A grieving widow discovers a most unexpected form of healing—hunting for mushrooms.

Long Litt Woon met Eiolf a month after arriving in Norway from Malaysia as an exchange student. They fell in love, married, and settled into domestic bliss. Then, Eiolf’s unexpected death at fifty-four left Woon struggling to imagine a life without the man who had been her partner and anchor for thirty-two years. Adrift in grief, she signed up for a beginner’s course on mushrooming—a course the two of them had planned to take together—and found, to her surprise, that the pursuit of mushrooms rekindled her zest for life.
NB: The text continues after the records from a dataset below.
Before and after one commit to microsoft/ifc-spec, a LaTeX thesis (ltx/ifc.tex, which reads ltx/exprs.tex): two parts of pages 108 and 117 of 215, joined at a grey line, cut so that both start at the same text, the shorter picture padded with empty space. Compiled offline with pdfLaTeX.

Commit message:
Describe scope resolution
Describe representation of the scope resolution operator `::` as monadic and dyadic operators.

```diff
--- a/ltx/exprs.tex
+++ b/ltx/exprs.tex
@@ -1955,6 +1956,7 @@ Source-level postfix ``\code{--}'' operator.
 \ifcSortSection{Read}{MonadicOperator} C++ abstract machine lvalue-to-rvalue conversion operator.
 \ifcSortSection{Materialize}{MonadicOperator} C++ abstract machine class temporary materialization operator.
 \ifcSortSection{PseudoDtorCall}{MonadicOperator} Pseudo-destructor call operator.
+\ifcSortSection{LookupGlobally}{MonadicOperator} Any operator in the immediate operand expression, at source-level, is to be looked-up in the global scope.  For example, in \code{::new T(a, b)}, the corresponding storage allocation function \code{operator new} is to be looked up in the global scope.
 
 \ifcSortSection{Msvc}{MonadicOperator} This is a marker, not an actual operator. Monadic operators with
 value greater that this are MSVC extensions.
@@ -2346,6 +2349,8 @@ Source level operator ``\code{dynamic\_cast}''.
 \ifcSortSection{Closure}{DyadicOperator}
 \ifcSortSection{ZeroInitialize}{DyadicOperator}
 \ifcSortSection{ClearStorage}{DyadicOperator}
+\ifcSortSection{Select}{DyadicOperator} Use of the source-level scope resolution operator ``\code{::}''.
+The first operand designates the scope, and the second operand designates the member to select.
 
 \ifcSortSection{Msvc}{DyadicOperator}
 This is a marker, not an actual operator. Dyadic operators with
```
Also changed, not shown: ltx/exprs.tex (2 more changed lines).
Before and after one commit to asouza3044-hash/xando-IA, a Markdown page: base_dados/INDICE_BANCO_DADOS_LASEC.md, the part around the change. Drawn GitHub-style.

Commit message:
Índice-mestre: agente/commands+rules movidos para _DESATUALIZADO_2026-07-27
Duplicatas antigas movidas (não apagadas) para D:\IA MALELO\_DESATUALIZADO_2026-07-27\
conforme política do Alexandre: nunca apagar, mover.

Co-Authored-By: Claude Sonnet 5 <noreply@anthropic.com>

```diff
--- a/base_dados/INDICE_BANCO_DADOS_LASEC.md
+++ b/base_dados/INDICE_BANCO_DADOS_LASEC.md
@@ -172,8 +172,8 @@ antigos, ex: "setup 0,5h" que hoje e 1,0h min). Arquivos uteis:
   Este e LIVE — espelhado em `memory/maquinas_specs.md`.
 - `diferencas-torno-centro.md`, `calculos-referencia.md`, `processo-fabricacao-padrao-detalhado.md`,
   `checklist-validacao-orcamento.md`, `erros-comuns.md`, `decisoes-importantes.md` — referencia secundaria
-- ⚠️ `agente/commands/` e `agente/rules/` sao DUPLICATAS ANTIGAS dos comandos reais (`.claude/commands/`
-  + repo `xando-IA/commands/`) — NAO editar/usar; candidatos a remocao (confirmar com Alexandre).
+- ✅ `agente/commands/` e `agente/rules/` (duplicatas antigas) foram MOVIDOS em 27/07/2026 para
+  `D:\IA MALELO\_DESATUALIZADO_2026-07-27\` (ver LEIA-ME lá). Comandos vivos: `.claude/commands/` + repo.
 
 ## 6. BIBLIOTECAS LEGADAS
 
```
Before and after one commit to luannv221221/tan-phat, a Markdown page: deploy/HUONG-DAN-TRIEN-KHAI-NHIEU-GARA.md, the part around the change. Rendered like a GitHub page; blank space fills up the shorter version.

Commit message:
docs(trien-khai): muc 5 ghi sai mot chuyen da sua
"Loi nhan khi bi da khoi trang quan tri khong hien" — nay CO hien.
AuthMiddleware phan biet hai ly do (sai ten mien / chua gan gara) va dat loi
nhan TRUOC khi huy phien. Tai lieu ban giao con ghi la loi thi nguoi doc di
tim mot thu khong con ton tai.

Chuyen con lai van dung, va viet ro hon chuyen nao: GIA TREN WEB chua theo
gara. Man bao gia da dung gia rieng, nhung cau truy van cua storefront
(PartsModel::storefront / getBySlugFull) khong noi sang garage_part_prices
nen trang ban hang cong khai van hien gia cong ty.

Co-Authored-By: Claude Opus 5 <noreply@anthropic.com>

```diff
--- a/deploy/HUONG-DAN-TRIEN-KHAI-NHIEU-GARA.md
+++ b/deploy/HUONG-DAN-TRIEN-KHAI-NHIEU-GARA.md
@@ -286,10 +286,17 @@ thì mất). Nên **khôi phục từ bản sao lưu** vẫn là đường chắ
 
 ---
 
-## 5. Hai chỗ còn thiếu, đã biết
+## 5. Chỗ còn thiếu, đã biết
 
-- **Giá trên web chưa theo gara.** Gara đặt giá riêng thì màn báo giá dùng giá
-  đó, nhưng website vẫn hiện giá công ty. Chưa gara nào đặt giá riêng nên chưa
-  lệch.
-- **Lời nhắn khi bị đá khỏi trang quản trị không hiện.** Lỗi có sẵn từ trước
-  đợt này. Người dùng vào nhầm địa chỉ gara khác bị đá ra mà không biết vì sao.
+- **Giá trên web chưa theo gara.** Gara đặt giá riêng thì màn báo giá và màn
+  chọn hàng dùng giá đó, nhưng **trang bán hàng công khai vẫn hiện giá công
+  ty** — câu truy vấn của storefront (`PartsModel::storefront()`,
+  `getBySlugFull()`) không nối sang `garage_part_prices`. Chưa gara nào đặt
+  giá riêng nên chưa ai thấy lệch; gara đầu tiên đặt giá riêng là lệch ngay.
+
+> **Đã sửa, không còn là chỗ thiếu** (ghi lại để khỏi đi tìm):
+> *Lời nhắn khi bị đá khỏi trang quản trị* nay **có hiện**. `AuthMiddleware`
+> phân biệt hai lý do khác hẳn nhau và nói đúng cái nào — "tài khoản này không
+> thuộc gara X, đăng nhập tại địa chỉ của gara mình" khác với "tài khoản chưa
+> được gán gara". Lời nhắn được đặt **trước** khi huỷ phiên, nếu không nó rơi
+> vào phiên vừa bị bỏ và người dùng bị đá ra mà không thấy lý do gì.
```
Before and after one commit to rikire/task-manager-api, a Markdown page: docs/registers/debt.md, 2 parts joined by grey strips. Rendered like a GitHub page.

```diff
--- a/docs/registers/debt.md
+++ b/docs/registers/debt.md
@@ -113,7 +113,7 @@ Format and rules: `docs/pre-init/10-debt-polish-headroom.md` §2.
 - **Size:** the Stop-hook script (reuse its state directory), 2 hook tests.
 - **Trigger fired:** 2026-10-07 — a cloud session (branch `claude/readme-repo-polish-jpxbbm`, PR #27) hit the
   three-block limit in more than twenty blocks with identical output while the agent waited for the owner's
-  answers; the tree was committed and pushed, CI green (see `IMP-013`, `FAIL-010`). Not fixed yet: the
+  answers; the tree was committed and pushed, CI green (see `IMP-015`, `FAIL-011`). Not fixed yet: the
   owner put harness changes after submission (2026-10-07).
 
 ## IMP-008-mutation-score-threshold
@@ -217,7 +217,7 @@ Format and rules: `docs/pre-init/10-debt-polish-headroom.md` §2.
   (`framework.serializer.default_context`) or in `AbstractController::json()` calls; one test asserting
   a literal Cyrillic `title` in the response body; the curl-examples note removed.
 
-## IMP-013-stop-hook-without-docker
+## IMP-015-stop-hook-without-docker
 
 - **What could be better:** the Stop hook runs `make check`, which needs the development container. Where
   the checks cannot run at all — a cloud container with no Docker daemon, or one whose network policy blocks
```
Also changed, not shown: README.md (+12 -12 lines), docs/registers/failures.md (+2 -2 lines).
The Way Through the Woods tells the story of two parallel journeys: an inner one, through the landscape of mourning, and an outer one, into the fascinating realm of mushrooms—resilient, adaptable, dizzyingly diverse, and essential to nature’s cycles of death and rebirth. Woon’s search for mushrooms takes her from idyllic Norwegian forests and urban flower beds to the sandy beaches of Corsica and New York’s Central Park, uncovering an abundance of surprises often hidden in plain sight: gelatinous, straight-from-a-fairy-tale Witches’ Cauldrons; salmon-pink Bloody Milk Caps, which ooze red liquid when cut; delectable morels—prized for their earthy yet delicate flavor; and bioluminescent mushrooms that light up the forest at night.

Along the way, she discovers the warm fellowship of other mushroom obsessives, and finds that the act of giving her full attention to the natural world transforms her, opening a way for her to survive Eiolf’s death, to see herself anew, and to reengage with life.